**ACTIVITY:** For the data that follows, return each line unchanged and drop the pictures.

[Version comparison data]
>>>

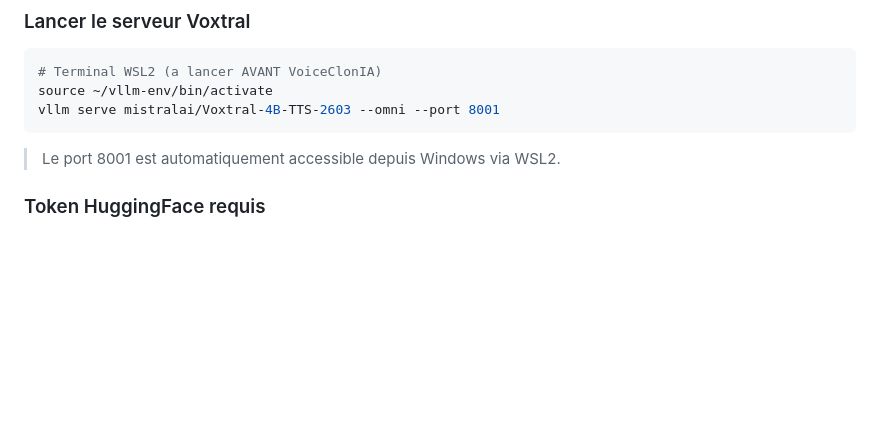
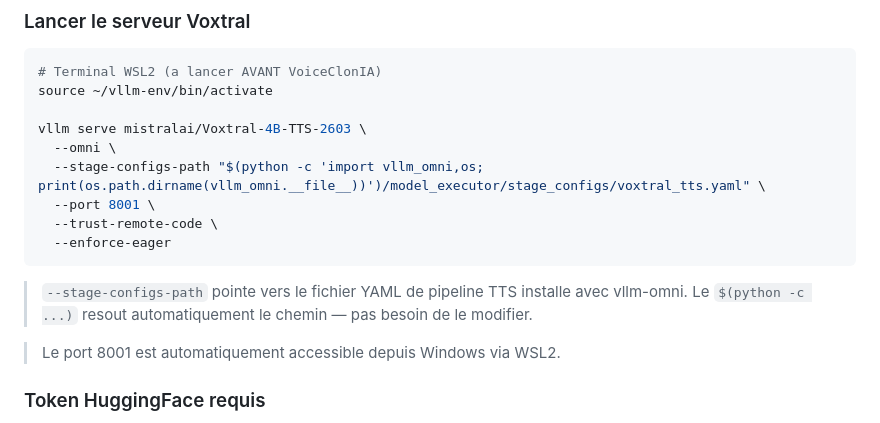
Before and after one commit to e-lab-aure/tool_VoiceClonIA, a Markdown page: README.md, the part around the change. Drawn GitHub-style; blank space fills up the shorter version.

Commit message:
fix: commande vllm-omni correcte avec --stage-configs-path

````diff
--- a/README.md
+++ b/README.md
@@ -174,8 +174,17 @@ pip install vllm vllm-omni --upgrade
 ```bash
 # Terminal WSL2 (a lancer AVANT VoiceClonIA)
 source ~/vllm-env/bin/activate
-vllm serve mistralai/Voxtral-4B-TTS-2603 --omni --port 8001
+
+vllm serve mistralai/Voxtral-4B-TTS-2603 \
+  --omni \
+  --stage-configs-path "$(python -c 'import vllm_omni,os; print(os.path.dirname(vllm_omni.__file__))')/model_executor/stage_configs/voxtral_tts.yaml" \
+  --port 8001 \
+  --trust-remote-code \
+  --enforce-eager
 ```
+
+> `--stage-configs-path` pointe vers le fichier YAML de pipeline TTS installe avec vllm-omni.
+> Le `$(python -c ...)` resout automatiquement le chemin — pas besoin de le modifier.
 
 > Le port 8001 est automatiquement accessible depuis Windows via WSL2.
 
````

<<<

**ANSWER SPACE:**
Before and after one commit to e-lab-aure/tool_VoiceClonIA, a Markdown page: README.md, the part around the change. Drawn GitHub-style; blank space fills up the shorter version.

Commit message:
fix: commande vllm-omni correcte avec --stage-configs-path

````diff
--- a/README.md
+++ b/README.md
@@ -174,8 +174,17 @@ pip install vllm vllm-omni --upgrade
 ```bash
 # Terminal WSL2 (a lancer AVANT VoiceClonIA)
 source ~/vllm-env/bin/activate
-vllm serve mistralai/Voxtral-4B-TTS-2603 --omni --port 8001
+
+vllm serve mistralai/Voxtral-4B-TTS-2603 \
+  --omni \
+  --stage-configs-path "$(python -c 'import vllm_omni,os; print(os.path.dirname(vllm_omni.__file__))')/model_executor/stage_configs/voxtral_tts.yaml" \
+  --port 8001 \
+  --trust-remote-code \
+  --enforce-eager
 ```
+
+> `--stage-configs-path` pointe vers le fichier YAML de pipeline TTS installe avec vllm-omni.
+> Le `$(python -c ...)` resout automatiquement le chemin — pas besoin de le modifier.
 
 > Le port 8001 est automatiquement accessible depuis Windows via WSL2.
 
````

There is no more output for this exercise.